Field Equipment Safety List

Your Safety Equipment Checklist should be formed when you are preparing the Field Activity Plan.  Safety equipment includes but may not be limited to the following: 

  • First Aid Kit and Manual
  • Navigational Tools (Maps, Compass, GPS, etc.)
  • Personal Protective Equipment (safety boots, protective eyewear, hardhat, etc.)
  • Communication Devices
  • Extra Food and Water
  • Vehicle Safety Equipment  
  • Fire Extinguisher
  • Batteries
  • Allergy or other Medications
  • Water Purification Tables or Filter Devices
  • Sunscreen and Hat
  • Flashlight
  • Spare Tire (maybe two)
  • Road Flares
  • Bug Spray

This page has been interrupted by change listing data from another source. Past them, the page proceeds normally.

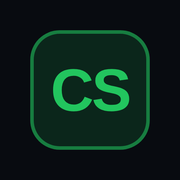
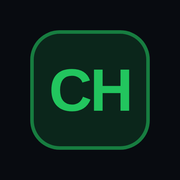
Rename to CardHawk AI

diff --git a/src/lib/email.ts b/src/lib/email.ts
@@ -31,11 +31,11 @@ export function alertEmailHtml(hits: (ScanHit & { searchName: string })[], usdTo
     .join("");
   return `<div style="background:#080b10;padding:24px;font-family:-apple-system,Segoe UI,Arial,sans-serif">
   <div style="max-width:640px;margin:0 auto;background:#0f141b;border:1px solid #1f2733;border-radius:12px;overflow:hidden">
-    <div style="padding:20px 24px;border-bottom:1px solid #1f2733;color:#e6ebf2;font-size:18px;font-weight:700">CardScout AI · ${hits.length} new deal${hits.length === 1 ? "" : "s"}</div>
+    <div style="padding:20px 24px;border-bottom:1px solid #1f2733;color:#e6ebf2;font-size:18px;font-weight:700">CardHawk AI · ${hits.length} new deal${hits.length === 1 ? "" : "s"}</div>
     <table style="width:100%;border-collapse:collapse;font-size:14px">${rows}</table>
     <div style="padding:16px 24px;color:#5a6678;font-size:12px;line-height:1.5">
       Profit is calculated against <b>your own card values</b>, not verified sold data. Check the listing before buying.
-      <br><a href="${esc(appUrl)}/scanner" style="color:#4cc2ff">Open CardScout</a>
+      <br><a href="${esc(appUrl)}/scanner" style="color:#4cc2ff">Open CardHawk</a>
     </div>
   </div>
 </div>`;
@@ -48,7 +48,7 @@ export async function sendAlertEmail(subject: string, html: string): Promise<str
       method: "POST",
       headers: { Authorization: `Bearer ${process.env.RESEND_API_KEY}`, "Content-Type": "application/json" },
       body: JSON.stringify({
-        from: process.env.ALERT_FROM ?? "CardScout AI <onboarding@resend.dev>",
+        from: process.env.ALERT_FROM ?? "CardHawk AI <onboarding@resend.dev>",
         to: [process.env.ALERT_EMAIL],
         subject,
         html,

diff --git a/src/components/PushSetup.tsx b/src/components/PushSetup.tsx
@@ -114,7 +114,7 @@ export default function PushSetup({ publicKey }: { publicKey: string | null }) {
         <div className="rounded-lg border border-warn/30 bg-warn-soft px-3 py-2 text-warn">
           {isIos ? (
             <>
-              On iPhone, notifications only work from the <strong>Home Screen app</strong>: open CardScout from its Home Screen
+              On iPhone, notifications only work from the <strong>Home Screen app</strong>: open CardHawk from its Home Screen
               icon (not Safari), then come back to Settings. Needs iOS 16.4 or later.
             </>
           ) : (
@@ -125,8 +125,8 @@ export default function PushSetup({ publicKey }: { publicKey: string | null }) {
 
       {state === "denied" && (
         <div className="rounded-lg border border-warn/30 bg-warn-soft px-3 py-2 text-warn">
-          Notifications are blocked for CardScout on this device.{" "}
-          {isIos ? "Turn them on in iPhone Settings → Notifications → CardScout." : "Allow them in your browser's site settings."}
+          Notifications are blocked for CardHawk on this device.{" "}
+          {isIos ? "Turn them on in iPhone Settings → Notifications → CardHawk." : "Allow them in your browser's site settings."}
         </div>
       )}
 

diff --git a/src/app/login/page.tsx b/src/app/login/page.tsx
@@ -1,7 +1,7 @@
 import { safeNextPath } from "@/lib/auth";
 import { login } from "./actions";
 
-export const metadata = { title: "Sign in · CardScout AI" };
+export const metadata = { title: "Sign in · CardHawk AI" };
 
 export default async function LoginPage({
   searchParams,
@@ -22,10 +22,10 @@ export default async function LoginPage({
       <form action={login} className="w-full max-w-sm rounded-2xl border border-line bg-panel p-6">
         <div className="mb-6 flex items-center gap-2.5">
           <div className="grid h-9 w-9 place-items-center rounded-lg bg-gain/15 ring-1 ring-gain/40">
-            <span className="num text-sm font-bold text-gain">CS</span>
+            <span className="num text-sm font-bold text-gain">CH</span>
           </div>
           <div>
-            <div className="font-semibold">CardScout AI</div>
+            <div className="font-semibold">CardHawk AI</div>
             <div className="text-xs text-faint">Private — sign in to continue</div>
           </div>
         </div>

diff --git a/src/app/layout.tsx b/src/app/layout.tsx
@@ -8,10 +8,10 @@ const geistSans = Geist({ variable: "--font-geist-sans", subsets: ["latin"] });
 const geistMono = Geist_Mono({ variable: "--font-geist-mono", subsets: ["latin"] });
 
 export const metadata: Metadata = {
-  title: "CardScout AI",
+  title: "CardHawk AI",
   description: "Private trading-card investment analysis",
   robots: { index: false, follow: false }, // private tool — keep out of search engines
-  appleWebApp: { capable: true, title: "CardScout", statusBarStyle: "black-translucent" },
+  appleWebApp: { capable: true, title: "CardHawk", statusBarStyle: "black-translucent" },
   icons: { icon: "/icon-192.png", apple: "/apple-touch-icon.png" },
 };
 

diff --git a/public/sw.js b/public/sw.js
@@ -1,4 +1,4 @@
-/* CardScout service worker — shows deal notifications and opens the app when tapped. */
+/* CardHawk service worker — shows deal notifications and opens the app when tapped. */
 self.addEventListener("install", () => self.skipWaiting());
 self.addEventListener("activate", (event) => event.waitUntil(self.clients.claim()));
 
@@ -9,7 +9,7 @@ self.addEventListener("push", (event) => {
   } catch (e) {
     data = { body: event.data ? event.data.text() : "" };
   }
-  const title = data.title || "CardScout";
+  const title = data.title || "CardHawk";
   event.waitUntil(
     self.registration.showNotification(title, {
       body: data.body || "",

diff --git a/src/components/Nav.tsx b/src/components/Nav.tsx
@@ -32,10 +32,10 @@ function Logo() {
   return (
     <div className="flex items-center gap-2.5">
       <div className="grid h-8 w-8 place-items-center rounded-lg bg-gain/15 ring-1 ring-gain/40">
-        <span className="num text-sm font-bold text-gain">CS</span>
+        <span className="num text-sm font-bold text-gain">CH</span>
       </div>
       <div className="leading-tight">
-        <div className="text-[15px] font-semibold tracking-tight">CardScout AI</div>
+        <div className="text-[15px] font-semibold tracking-tight">CardHawk AI</div>
         <div className="text-[11px] text-faint">Private deal desk</div>
       </div>
     </div>

diff --git a/src/app/scanner/page.tsx b/src/app/scanner/page.tsx
@@ -115,7 +115,7 @@ export default async function AutomaticScannerPage({ searchParams }: { searchPar
     <>
       <PageHeader
         title="Automatic Scanner"
-        subtitle="Search eBay now, save searches, and let CardScout check them every few hours against your card values."
+        subtitle="Search eBay now, save searches, and let CardHawk check them every few hours against your card values."
         action={
           scheduleHealthy ? (
             <span className="inline-flex items-center gap-2 rounded-full border border-gain/40 bg-gain-soft px-3 py-1 text-xs font-medium text-gain">

diff --git a/src/data/scanner.ts b/src/data/scanner.ts
@@ -77,7 +77,7 @@ export async function runAllScans(trigger: "schedule" | "manual" | "daily"): Pro
     const best = toEmail.sort((a, b) => (b.roiPercent ?? 0) - (a.roiPercent ?? 0)).slice(0, MAX_EMAIL_ROWS);
     const appUrl = process.env.APP_URL ?? "https://cardscout-ai.vercel.app";
     const err = await sendAlertEmail(
-      `CardScout: ${toEmail.length} new deal${toEmail.length === 1 ? "" : "s"}`,
+      `CardHawk: ${toEmail.length} new deal${toEmail.length === 1 ? "" : "s"}`,
       alertEmailHtml(best, settings.usdToAud, appUrl),
     );
     if (err) summary.errors.push(err);

diff --git a/tests/webpush.test.ts b/tests/webpush.test.ts
@@ -27,7 +27,7 @@ test("a receiving device can decrypt a random message (round trip)", () => {
   const ua = createECDH("prime256v1");
   ua.generateKeys();
   const auth = Buffer.from("0123456789abcdef");
-  const msg = JSON.stringify({ title: "CardScout", body: "2 new deals", url: "/deals" });
+  const msg = JSON.stringify({ title: "CardHawk", body: "2 new deals", url: "/deals" });
   const out = encryptPayload(Buffer.from(msg), ua.getPublicKey("base64url"), auth.toString("base64url"));
   const salt = out.subarray(0, 16);
   const idlen = out[20];

diff --git a/src/data/notify.ts b/src/data/notify.ts
@@ -21,7 +21,7 @@ export function dealsMessage(hits: ScanHit[]): PushMessage {
   const roi = best.roiPercent !== null ? ` (${Math.round(best.roiPercent)}% ROI)` : "";
   const price = best.priceUsd !== null ? `${formatMoney(best.priceUsd, "USD")}` : "";
   return {
-    title: n === 1 ? "CardScout: new deal" : `CardScout: ${n} new deals`,
+    title: n === 1 ? "CardHawk: new deal" : `CardHawk: ${n} new deals`,
     body: `${best.title.slice(0, 90)} — ${price}${profit}${roi}`,
     url: "/deals",
     tag: "cardscout-deals",

diff --git a/src/app/manifest.ts b/src/app/manifest.ts
@@ -3,8 +3,8 @@ import type { MetadataRoute } from "next";
 /** Lets the site install to the Home Screen as an app — required for iPhone notifications. */
 export default function manifest(): MetadataRoute.Manifest {
   return {
-    name: "CardScout AI",
-    short_name: "CardScout",
+    name: "CardHawk AI",
+    short_name: "CardHawk",
     description: "Private trading-card deal desk",
     start_url: "/",
     scope: "/",

diff --git a/src/app/push-actions.ts b/src/app/push-actions.ts
@@ -44,7 +44,7 @@ export async function removeDeviceAction(formData: FormData) {
 
 export async function testPushAction() {
   const r = await pushToAllDevices({
-    title: "CardScout test",
+    title: "CardHawk test",
     body: "Notifications are working. Deals will arrive like this.",
     url: "/deals",
     tag: "cardscout-test",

  • Epi Pen (Physician prescribed for person carrying kit)
  • Normal Work Clothing:
    Appropriate regular work attire should be chosen according to the environment and type of work to be performed. If employees are subject to having their legs, feet, and arms scraped (by rocks, thorns, tree branches, etc…) then long pants, shirts with sleeves, socks and shoes (no sandals) are required. Other factors that could affect the selection of normal work attire include temperature, biological activity (ticks and plant life), and excessive exposure to the suns’ ultraviolet rays.
  • Eye and Face Protection:
    Eye and face protection should be selected when an individual is exposed to hazards from flying particles, molten metal, liquid chemicals, gases or vapors, or potentially injurious light radiation. See Part 18 of the OH&S Code. Hazards to Consider Include: Chemical Splashes, Dust, Smoke and Fumes, Projectiles, Welding, Heat, Glare, Biohazards,Tree/bush Branches
  • Respiratory Protection & Hearing Protection:
    Selection of respirators is based upon contaminants, exposure level, and work rate. Consult with the Uof A Environmental Health and Safety for questions pertaining to the selection of respiratory protection. Selection of hearing protection should be based on Time Weighted Average. If you believe that you or your employees are exposed to noise in excess of 85 DBA averaged over 8 hours (or equivalent) or if you have questions regarding exposure to high noise levels, contact UofA EHS.
  • Head Protection:
    If individuals work in areas where they are exposed to falling objects (large enough to cause injury) or overhead electrical hazards, then head protection should be worn. Head protection should meet ANSI Z89.1 requirements and will be marked appropriately. Know the expiration date on your hard hat, which is located on the underside of the hat. Hard hats break down over time. After the expiry date, replace the hard hat.
  • Hand and Arm Protection:
    Appropriate hand protection should be selected for individuals whose hands are exposed to hazards such as those from skin absorption of harmful substances, sharp edges, severe abrasions, punctures, chemicals burns, thermal burns, harmful temperatures, splinters, animal teeth, and claws.
  • Bear Spray and other Dangerous Goods
    Please note that if you are planning to ship bear spray to your research site, you will have to make arrangements for shipping well in advance as it is a dangerous good.  Please see Transportation of Goods information.  For a good supplier of bear safety equipment, see Margo Supplies.